START SUPPLIED ENTRIES

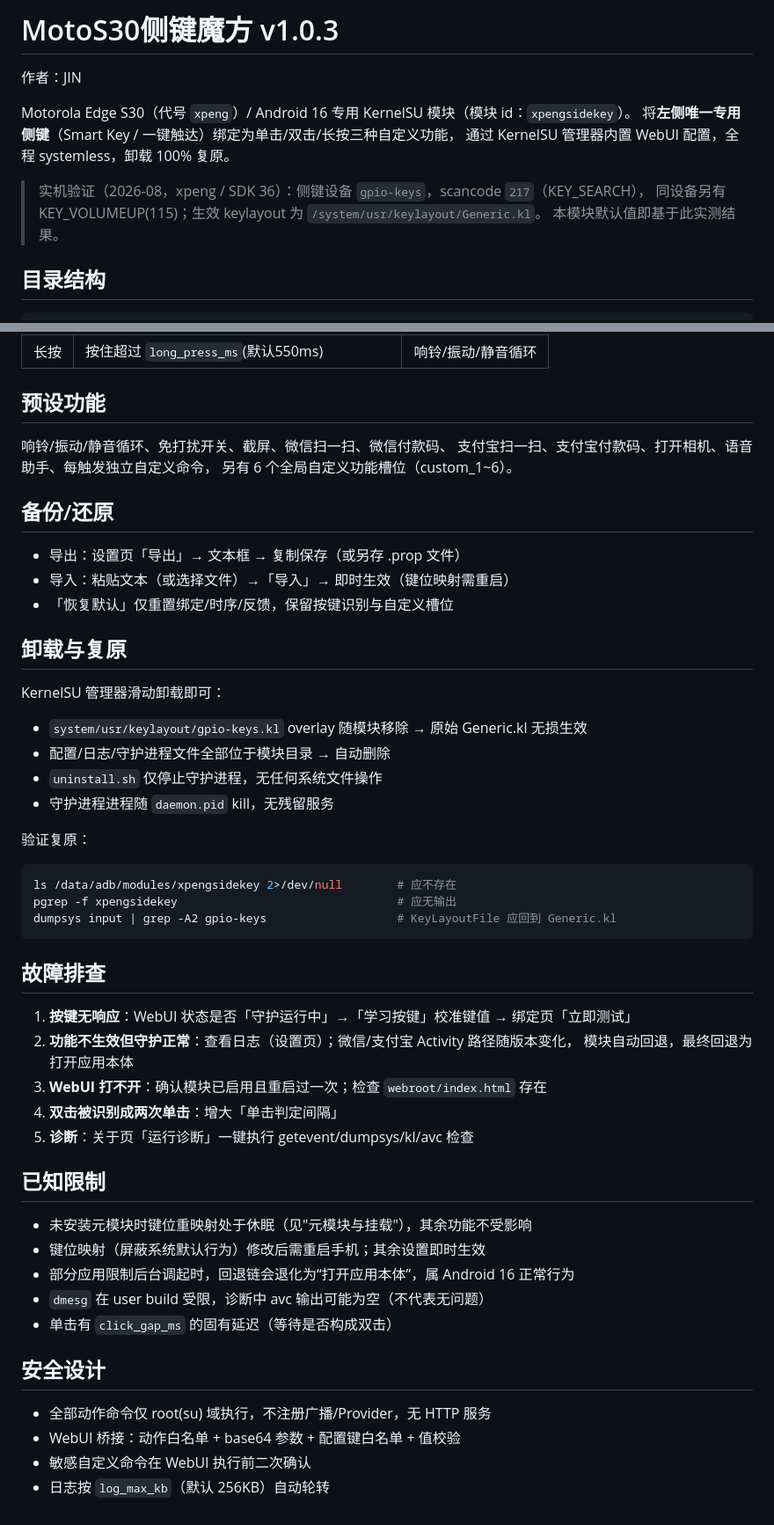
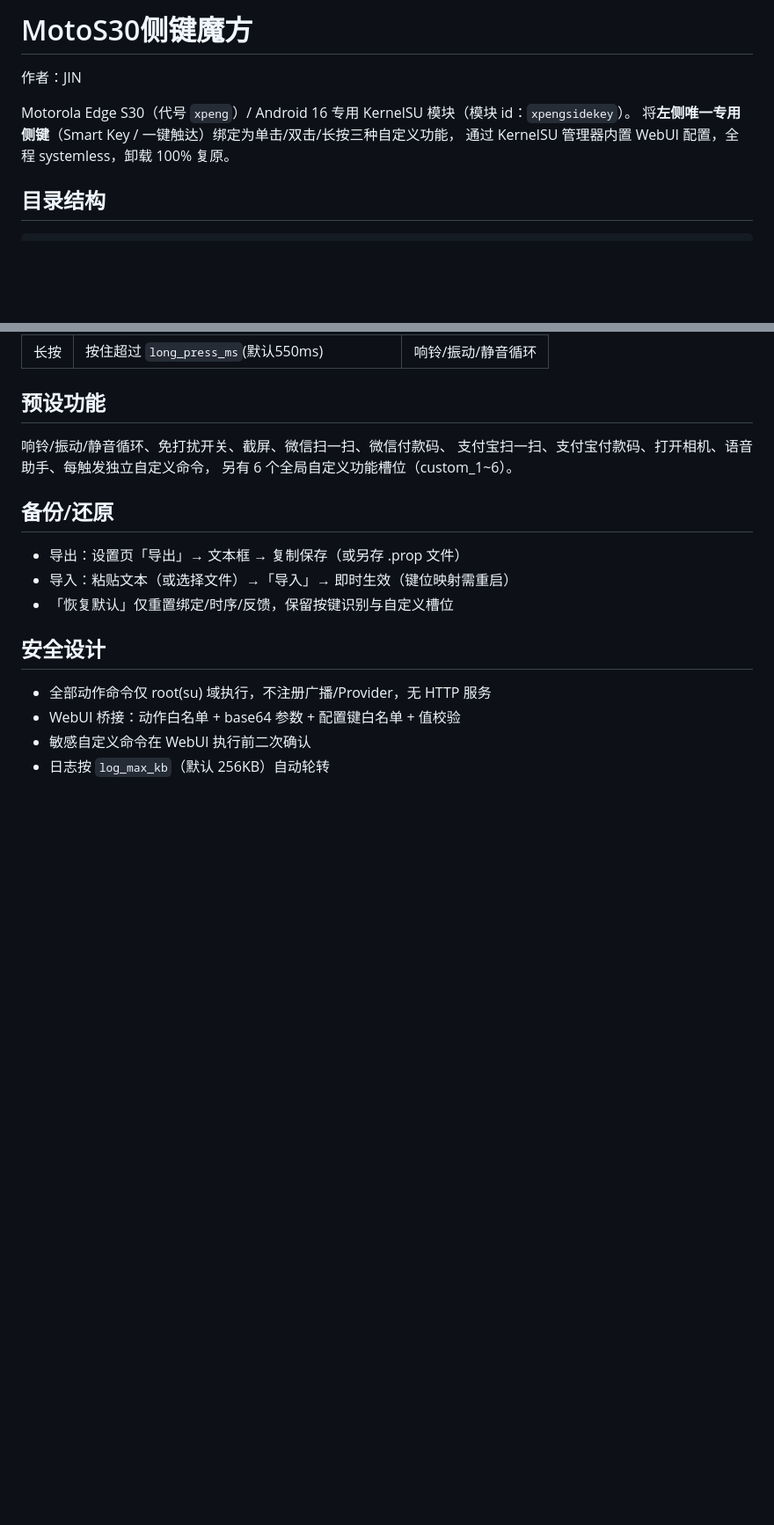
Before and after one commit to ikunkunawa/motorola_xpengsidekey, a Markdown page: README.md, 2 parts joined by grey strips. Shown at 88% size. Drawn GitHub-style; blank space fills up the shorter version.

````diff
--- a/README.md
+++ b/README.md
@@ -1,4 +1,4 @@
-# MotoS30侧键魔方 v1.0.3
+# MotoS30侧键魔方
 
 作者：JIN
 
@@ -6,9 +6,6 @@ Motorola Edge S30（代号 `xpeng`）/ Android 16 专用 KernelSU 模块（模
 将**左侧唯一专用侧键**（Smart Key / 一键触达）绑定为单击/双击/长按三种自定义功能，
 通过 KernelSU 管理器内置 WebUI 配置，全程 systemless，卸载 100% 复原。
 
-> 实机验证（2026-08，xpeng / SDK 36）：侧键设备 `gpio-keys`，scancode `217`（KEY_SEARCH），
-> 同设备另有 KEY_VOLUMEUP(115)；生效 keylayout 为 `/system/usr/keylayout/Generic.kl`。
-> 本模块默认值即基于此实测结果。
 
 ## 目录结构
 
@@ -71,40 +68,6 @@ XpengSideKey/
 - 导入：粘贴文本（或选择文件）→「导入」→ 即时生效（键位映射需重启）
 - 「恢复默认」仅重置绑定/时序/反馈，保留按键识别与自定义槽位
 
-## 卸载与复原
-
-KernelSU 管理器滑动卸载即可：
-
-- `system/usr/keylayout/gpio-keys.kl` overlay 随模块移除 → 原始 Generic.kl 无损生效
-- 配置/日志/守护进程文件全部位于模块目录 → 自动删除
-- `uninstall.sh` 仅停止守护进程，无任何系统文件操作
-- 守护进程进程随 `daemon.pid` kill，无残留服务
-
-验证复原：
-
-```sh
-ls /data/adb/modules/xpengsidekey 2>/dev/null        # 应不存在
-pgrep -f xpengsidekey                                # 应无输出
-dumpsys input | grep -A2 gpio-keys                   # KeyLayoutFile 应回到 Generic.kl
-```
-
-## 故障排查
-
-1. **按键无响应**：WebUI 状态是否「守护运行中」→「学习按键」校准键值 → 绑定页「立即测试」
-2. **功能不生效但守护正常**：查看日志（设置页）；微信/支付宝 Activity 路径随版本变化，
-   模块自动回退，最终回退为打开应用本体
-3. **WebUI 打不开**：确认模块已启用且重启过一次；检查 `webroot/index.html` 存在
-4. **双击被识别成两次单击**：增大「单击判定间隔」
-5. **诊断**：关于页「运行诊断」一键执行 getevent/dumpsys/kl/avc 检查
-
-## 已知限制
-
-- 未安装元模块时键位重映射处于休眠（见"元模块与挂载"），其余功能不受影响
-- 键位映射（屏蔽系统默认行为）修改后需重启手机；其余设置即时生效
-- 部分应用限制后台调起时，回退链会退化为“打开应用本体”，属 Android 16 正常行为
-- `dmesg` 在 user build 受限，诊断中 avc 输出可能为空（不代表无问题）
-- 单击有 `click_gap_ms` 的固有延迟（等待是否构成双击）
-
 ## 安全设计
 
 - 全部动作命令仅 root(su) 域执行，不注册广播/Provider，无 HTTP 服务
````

END SUPPLIED ENTRIES

> **TASK REQUIREMENTS**: Would you please set down the data above again exactly, without its pictures?

> **COMPLETED TASK**:
Before and after one commit to ikunkunawa/motorola_xpengsidekey, a Markdown page: README.md, 2 parts joined by grey strips. Shown at 88% size. Drawn GitHub-style; blank space fills up the shorter version.

````diff
--- a/README.md
+++ b/README.md
@@ -1,4 +1,4 @@
-# MotoS30侧键魔方 v1.0.3
+# MotoS30侧键魔方
 
 作者：JIN
 
@@ -6,9 +6,6 @@ Motorola Edge S30（代号 `xpeng`）/ Android 16 专用 KernelSU 模块（模
 将**左侧唯一专用侧键**（Smart Key / 一键触达）绑定为单击/双击/长按三种自定义功能，
 通过 KernelSU 管理器内置 WebUI 配置，全程 systemless，卸载 100% 复原。
 
-> 实机验证（2026-08，xpeng / SDK 36）：侧键设备 `gpio-keys`，scancode `217`（KEY_SEARCH），
-> 同设备另有 KEY_VOLUMEUP(115)；生效 keylayout 为 `/system/usr/keylayout/Generic.kl`。
-> 本模块默认值即基于此实测结果。
 
 ## 目录结构
 
@@ -71,40 +68,6 @@ XpengSideKey/
 - 导入：粘贴文本（或选择文件）→「导入」→ 即时生效（键位映射需重启）
 - 「恢复默认」仅重置绑定/时序/反馈，保留按键识别与自定义槽位
 
-## 卸载与复原
-
-KernelSU 管理器滑动卸载即可：
-
-- `system/usr/keylayout/gpio-keys.kl` overlay 随模块移除 → 原始 Generic.kl 无损生效
-- 配置/日志/守护进程文件全部位于模块目录 → 自动删除
-- `uninstall.sh` 仅停止守护进程，无任何系统文件操作
-- 守护进程进程随 `daemon.pid` kill，无残留服务
-
-验证复原：
-
-```sh
-ls /data/adb/modules/xpengsidekey 2>/dev/null        # 应不存在
-pgrep -f xpengsidekey                                # 应无输出
-dumpsys input | grep -A2 gpio-keys                   # KeyLayoutFile 应回到 Generic.kl
-```
-
-## 故障排查
-
-1. **按键无响应**：WebUI 状态是否「守护运行中」→「学习按键」校准键值 → 绑定页「立即测试」
-2. **功能不生效但守护正常**：查看日志（设置页）；微信/支付宝 Activity 路径随版本变化，
-   模块自动回退，最终回退为打开应用本体
-3. **WebUI 打不开**：确认模块已启用且重启过一次；检查 `webroot/index.html` 存在
-4. **双击被识别成两次单击**：增大「单击判定间隔」
-5. **诊断**：关于页「运行诊断」一键执行 getevent/dumpsys/kl/avc 检查
-
-## 已知限制
-
-- 未安装元模块时键位重映射处于休眠（见"元模块与挂载"），其余功能不受影响
-- 键位映射（屏蔽系统默认行为）修改后需重启手机；其余设置即时生效
-- 部分应用限制后台调起时，回退链会退化为“打开应用本体”，属 Android 16 正常行为
-- `dmesg` 在 user build 受限，诊断中 avc 输出可能为空（不代表无问题）
-- 单击有 `click_gap_ms` 的固有延迟（等待是否构成双击）
-
 ## 安全设计
 
 - 全部动作命令仅 root(su) 域执行，不注册广播/Provider，无 HTTP 服务
````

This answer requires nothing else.